Eutrophication is apparent as increased turbidity in the northern part of the Caspian Sea, imaged from orbit.
Map of measured Gulf hypoxia zone, July 25–31, 2021-LUMCON-NOAA
Oxygen minimum zones (OMZs) (blue) and areas with coastal hypoxia (red) in the world’s ocean.
Eutrophication in a canal
The eutrophication of the Mono Lake which is a cyanobacteria-rich Soda lake.
Application of a phosphorus sorbent to a lake - The Netherlands

Nutrient pollution, a form of water pollution, is a primary cause of eutrophication of surface waters, in which excess nutrients, usually nitrogen or phosphorus, stimulate algal and aquatic plant growth.

Molar volume vs. pressure for α iron at room temperature

Iron

Chemical element with symbol Fe and atomic number 26.

Chemical element with symbol Fe and atomic number 26.

Molar volume vs. pressure for α iron at room temperature
Low-pressure phase diagram of pure iron
Magnetization curves of 9 ferromagnetic materials, showing saturation. 1.Sheet steel, 2.Silicon steel, 3.Cast steel, 4.Tungsten steel, 5.Magnet steel, 6.Cast iron, 7.Nickel, 8.Cobalt, 9.Magnetite
A polished and chemically etched piece of an iron meteorite, believed to be similar in composition to the Earth's metallic core, showing individual crystals of the iron-nickel alloy (Widmanstatten pattern)
Ochre path in Roussillon.
Banded iron formation in McKinley Park, Minnesota.
Pourbaix diagram of iron
Hydrated iron(III) chloride (ferric chloride)
Comparison of colors of solutions of ferrate (left) and permanganate (right)
Blue-green iron(II) sulfate heptahydrate
The two enantiomorphs of the ferrioxalate ion
Crystal structure of iron(II) oxalate dihydrate, showing iron (gray), oxygen (red), carbon (black), and hydrogen (white) atoms.
Blood-red positive thiocyanate test for iron(III)
Iron penta- carbonyl
Prussian blue
Iron harpoon head from Greenland. The iron edge covers a narwhal tusk harpoon using meteorite iron from the Cape York meteorite, one of the largest iron meteorites known.
The symbol for Mars has been used since antiquity to represent iron.
The iron pillar of Delhi is an example of the iron extraction and processing methodologies of early India.
Iron sickle from Ancient Greece.
Coalbrookdale by Night, 1801. Blast furnaces light the iron making town of Coalbrookdale.
"Gold gab ich für Eisen" – "I gave gold for iron". German-American brooch from WWI.
Iron powder
Iron furnace in Columbus, Ohio, 1922
17th century Chinese illustration of workers at a blast furnace, making wrought iron from pig iron
How iron was extracted in the 19th century
This heap of iron ore pellets will be used in steel production.
A pot of molten iron being used to make steel
Iron-carbon phase diagram
Photon mass attenuation coefficient for iron.
Structure of Heme b; in the protein additional ligand(s) would be attached to Fe.
A heme unit of human carboxyhemoglobin, showing the carbonyl ligand at the apical position, trans to the histidine residue

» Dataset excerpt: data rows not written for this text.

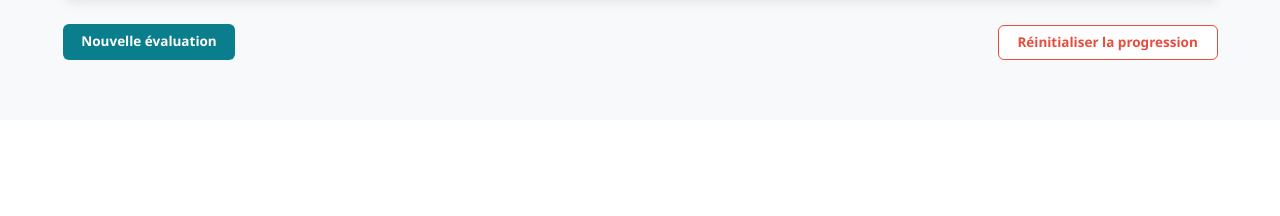
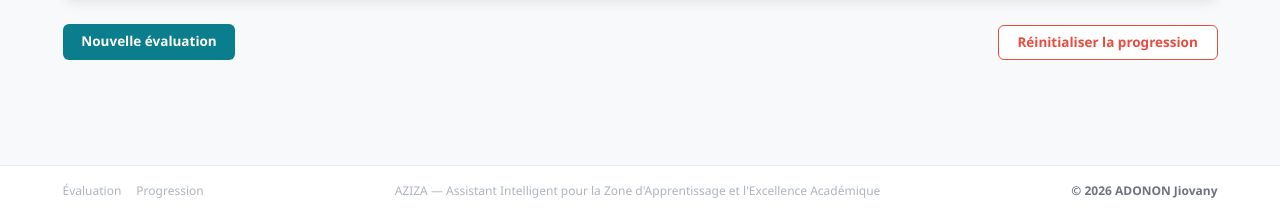
Before and after one commit to Shado-Jony/AZIZA_contraction_de_texte, a Flask app: page /progression in a window 1280 px wide. Shown: the part 823-1039 px from the top of the page. Before the commit the page ends 883 px from the top, so only its background shows below. Run offline with Flask 3, Linux system fonts and the light colour scheme.

Commit message:
feat: ajout footer navigation (liens + copyright) sur toutes les pages

```diff
--- a/demo/static/style.css
+++ b/demo/static/style.css
@@ -734,6 +734,13 @@ select.input { cursor: pointer; appearance: auto; }
   font-weight: 600;
   color: var(--gray-600);
 }
+.footer-links { display: flex; gap: 1rem; }
+.footer-link {
+  color: var(--gray-500);
+  font-weight: 500;
+  transition: color .15s;
+}
+.footer-link:hover { color: var(--primary); text-decoration: none; }
 
 /* ── Header description ──────────────────────────────────────────────────── */
 .header-desc {
--- a/demo/templates/progression.html
+++ b/demo/templates/progression.html
@@ -363,5 +363,16 @@
     }
   </script>
   {% endif %}
+
+  <footer class="footer">
+    <div class="footer-inner">
+      <div class="footer-links">
+        <a href="/soumission" class="footer-link">Évaluation</a>
+        <a href="/progression" class="footer-link">Progression</a>
+      </div>
+      <span>AZIZA — Assistant Intelligent pour la Zone d'Apprentissage et l'Excellence Académique</span>
+      <span class="footer-author">&copy; 2026 ADONON Jiovany</span>
+    </div>
+  </footer>
 </body>
 </html>
--- a/demo/templates/resultats.html
+++ b/demo/templates/resultats.html
@@ -289,8 +289,12 @@
 
   <footer class="footer">
     <div class="footer-inner">
+      <div class="footer-links">
+        <a href="/soumission" class="footer-link">Évaluation</a>
+        <a href="/progression" class="footer-link">Progression</a>
+      </div>
       <span>AZIZA — Assistant Intelligent pour la Zone d'Apprentissage et l'Excellence Académique</span>
-      <span class="footer-author">ADONON Jiovany</span>
+      <span class="footer-author">&copy; 2026 ADONON Jiovany</span>
     </div>
   </footer>
   <script>
--- a/demo/templates/soumission.html
+++ b/demo/templates/soumission.html
@@ -176,8 +176,12 @@
 
   <footer class="footer">
     <div class="footer-inner">
+      <div class="footer-links">
+        <a href="/soumission" class="footer-link">Évaluation</a>
+        <a href="/progression" class="footer-link">Progression</a>
+      </div>
       <span>AZIZA — Assistant Intelligent pour la Zone d'Apprentissage et l'Excellence Académique</span>
-      <span class="footer-author">ADONON Jiovany</span>
+      <span class="footer-author">&copy; 2026 ADONON Jiovany</span>
     </div>
   </footer>
 
```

Pig iron has 3.5–4.5% carbon and contains varying amounts of contaminants such as sulfur, silicon and phosphorus.

Wet process flow diagram of phosphoric acid production. CW - cooling water.

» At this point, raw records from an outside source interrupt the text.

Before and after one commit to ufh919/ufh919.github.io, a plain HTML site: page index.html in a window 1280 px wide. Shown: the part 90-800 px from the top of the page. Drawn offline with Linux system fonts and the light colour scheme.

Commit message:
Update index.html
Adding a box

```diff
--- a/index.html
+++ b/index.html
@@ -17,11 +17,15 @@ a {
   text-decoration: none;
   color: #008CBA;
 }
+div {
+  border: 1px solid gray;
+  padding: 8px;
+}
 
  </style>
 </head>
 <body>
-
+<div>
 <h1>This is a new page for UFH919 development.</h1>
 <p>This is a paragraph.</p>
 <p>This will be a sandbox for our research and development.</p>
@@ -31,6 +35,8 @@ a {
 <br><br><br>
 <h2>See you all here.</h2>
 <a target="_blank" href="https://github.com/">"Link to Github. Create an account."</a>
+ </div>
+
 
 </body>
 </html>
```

Phosphoric acid

Inorganic compound with the chemical formula H3PO4.

Inorganic compound with the chemical formula H3PO4.

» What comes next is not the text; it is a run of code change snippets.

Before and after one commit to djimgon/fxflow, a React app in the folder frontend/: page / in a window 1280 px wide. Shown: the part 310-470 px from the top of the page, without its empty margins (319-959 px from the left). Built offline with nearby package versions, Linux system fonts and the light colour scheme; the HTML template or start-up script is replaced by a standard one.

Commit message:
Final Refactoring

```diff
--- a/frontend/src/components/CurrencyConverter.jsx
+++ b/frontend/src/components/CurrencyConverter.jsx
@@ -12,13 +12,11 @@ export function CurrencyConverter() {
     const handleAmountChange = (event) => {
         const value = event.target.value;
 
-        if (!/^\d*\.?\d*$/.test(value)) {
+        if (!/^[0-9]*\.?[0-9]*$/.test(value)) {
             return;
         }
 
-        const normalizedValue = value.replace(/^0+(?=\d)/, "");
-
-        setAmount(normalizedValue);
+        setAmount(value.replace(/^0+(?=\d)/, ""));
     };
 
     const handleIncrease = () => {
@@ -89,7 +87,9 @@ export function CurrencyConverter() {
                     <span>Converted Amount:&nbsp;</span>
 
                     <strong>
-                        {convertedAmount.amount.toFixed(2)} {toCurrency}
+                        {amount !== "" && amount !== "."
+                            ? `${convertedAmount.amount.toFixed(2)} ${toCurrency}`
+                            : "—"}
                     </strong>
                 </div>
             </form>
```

Wet process flow diagram of phosphoric acid production. CW - cooling water.

To produce food-grade phosphoric acid, phosphate ore is first reduced with coke in an electric arc furnace, to give elemental phosphorus.

Diamond and graphite are two allotropes of carbon: pure forms of the same element that differ in crystalline structure.

Allotropy

Property of some chemical elements to exist in two or more different forms, in the same physical state, known as allotropes of the elements.

Property of some chemical elements to exist in two or more different forms, in the same physical state, known as allotropes of the elements.

Diamond and graphite are two allotropes of carbon: pure forms of the same element that differ in crystalline structure.
Phase diagram of the actinide elements.

Other elements do not maintain distinct allotropes in different physical phases; for example, phosphorus has numerous solid allotropes, which all revert to the same P4 form when melted to the liquid state.